Elsewhere throughout Italy, Sangiovese plays an important role in many easy-drinking, value-driven red blends and on the French island of Corsica, under the name Nielluccio, it produces excellent bright and refreshing red and rosé wines with a personality of their own. Sangiovese has also enjoyed success growing in California and Washington.

In the Glass

Sangiovese is a medium-bodied red with qualities of tart cherry, plum, sun dried tomato, fresh tobacco and herbs. High-quality, well-aged examples can take on tertiary notes of smoke, leather, game, potpourri and dried fruit. Corsican Nielluccio is distinguished by a subtle perfume of dried flowers.

Perfect Pairings

Sangiovese is the ultimate pizza and pasta red—its high acidity, moderate alcohol, and fine-grained tannins create a perfect symbiosis with tomato-based dishes, braised vegetables, roasted and cured meat, hard cheese and anything off the barbecue.

Sommelier Secret

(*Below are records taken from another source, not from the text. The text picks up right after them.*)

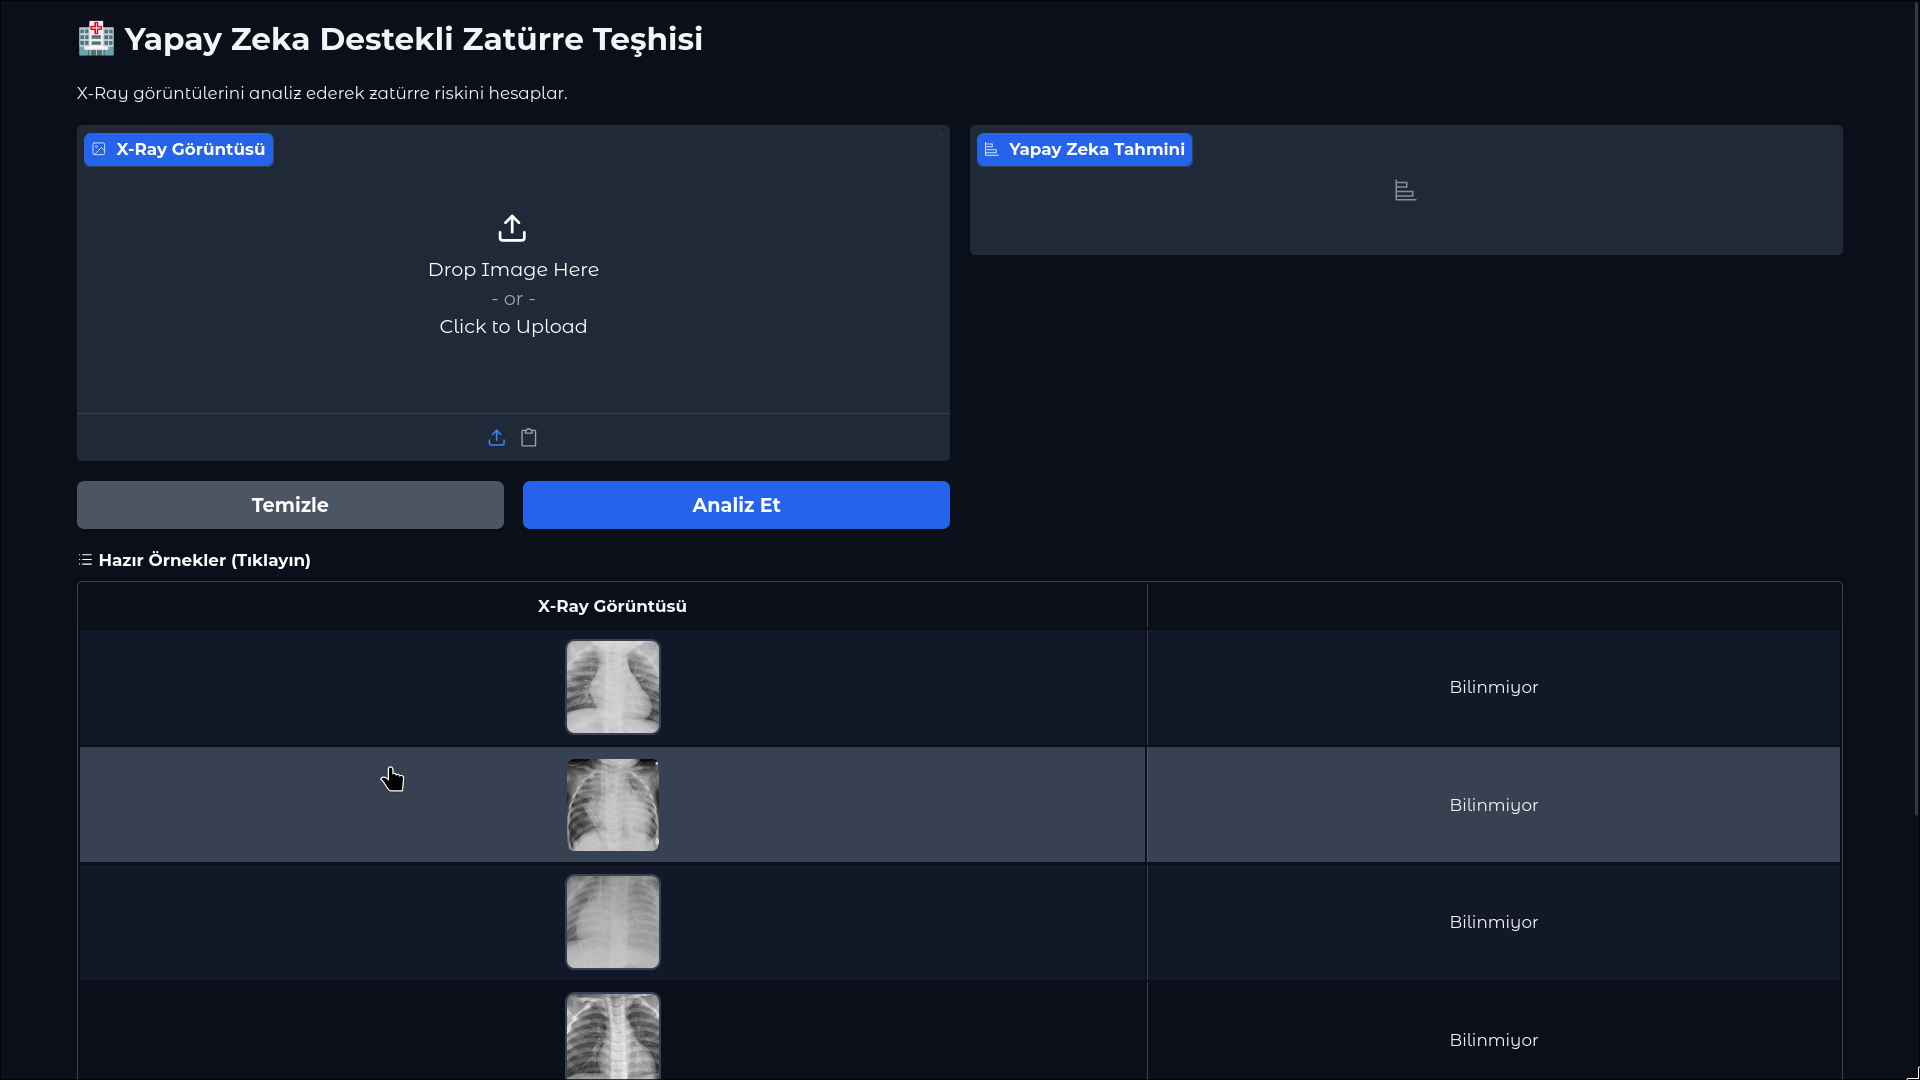
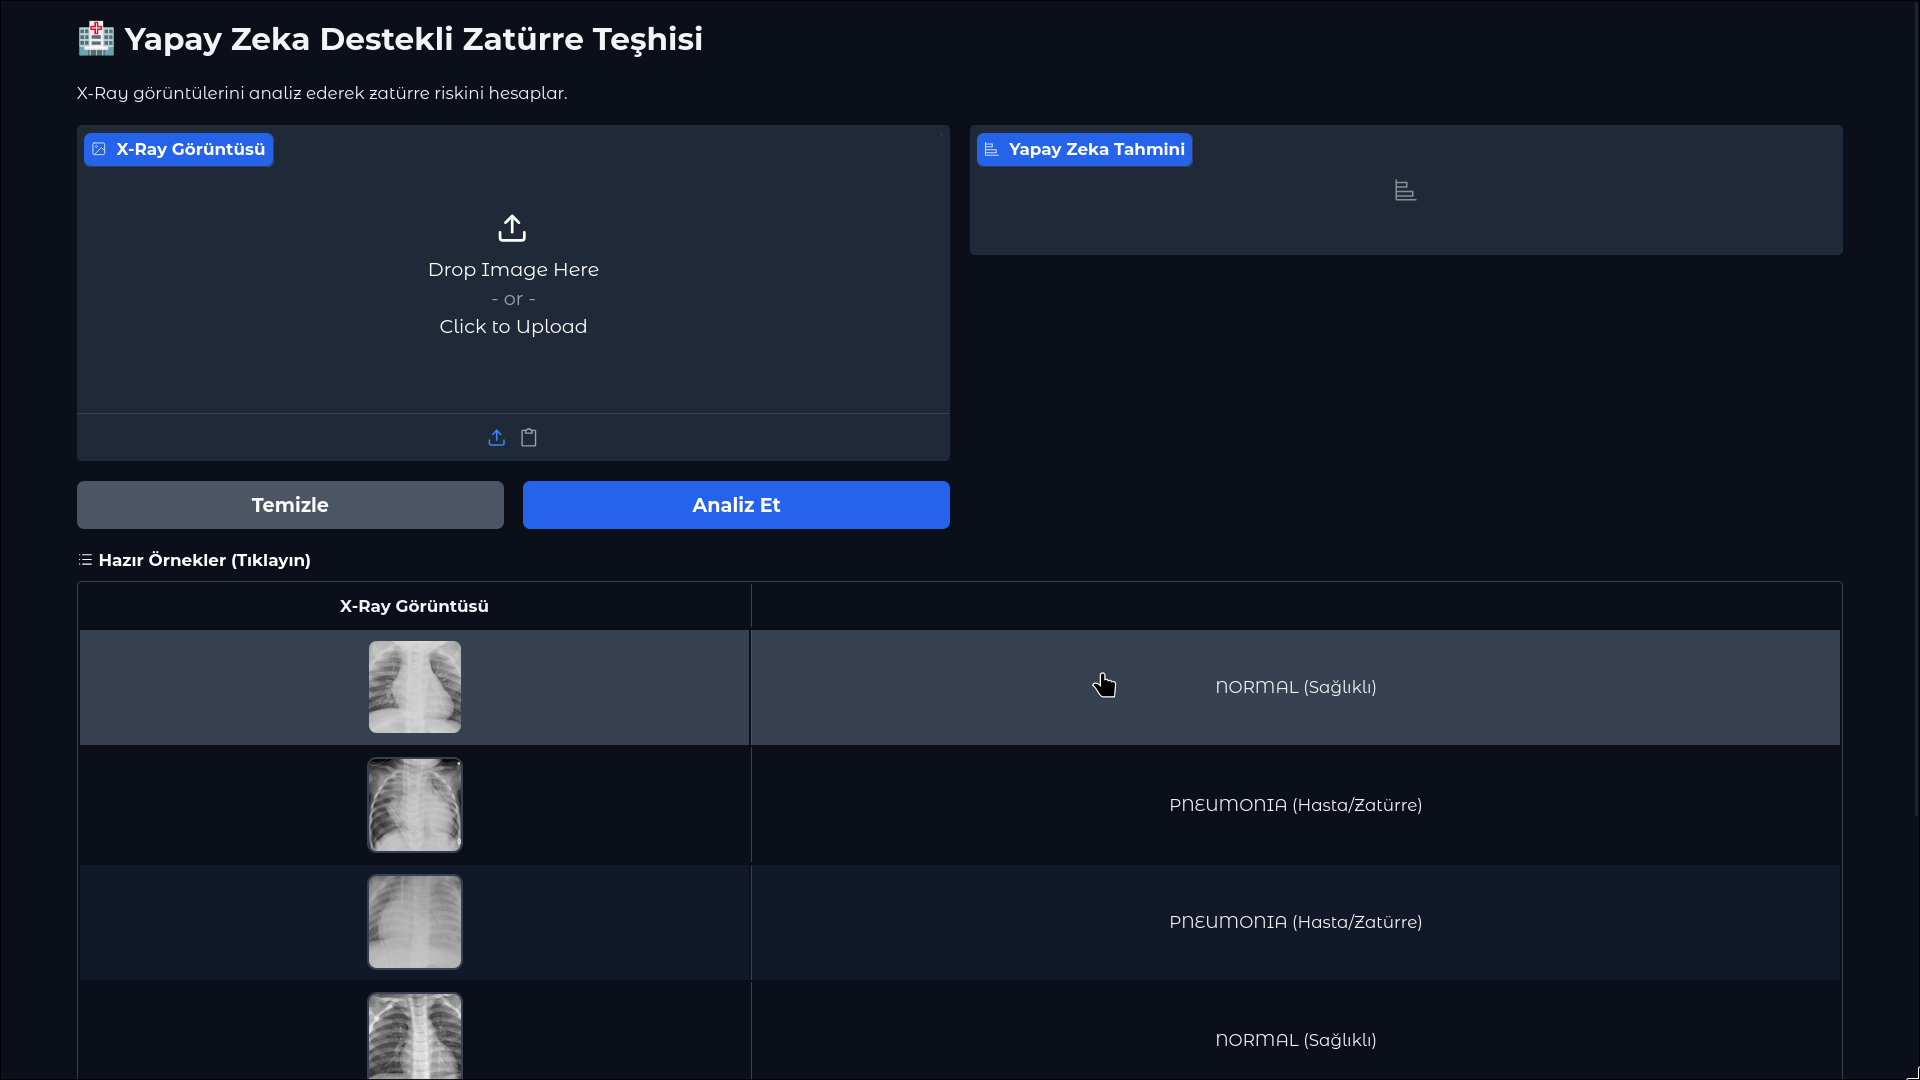
fixed hazir_ornekler labels

Changed region(s): [[0.0312, 0.55, 0.9688, 1.0], [0.625, 0.9472, 0.7188, 0.9778], [0.75, 0.9472, 0.7812, 0.9778]]

diff --git a/app.py b/app.py
@@ -54,9 +54,9 @@ def ornekleri_hazirla_ve_getir():
         
         for filename in files:
             full_path = os.path.join(target_dir, filename)
-            if "hasta" in filename:
+            if "HASTA" in filename:
                 etiket = "PNEUMONIA (Hasta/Zatürre)"
-            elif "saglikli" in filename:
+            elif "SAGLIKLI" in filename:
                 etiket = "NORMAL (Sağlıklı)"
             else:
                 etiket = "Bilinmiyor"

Although it is the star variety of Tuscany, cult-classic “Super-Tuscan” wines may actually contain no Sangiovese at all! Since the 1970s, local winemakers have been producing big, bold wines as a blend of one or more of several international varieties—usually Cabernet Sauvignon, Cabernet Franc, Merlot or Syrah—with or without Sangiovese.

FED601141_2009 Item# 121176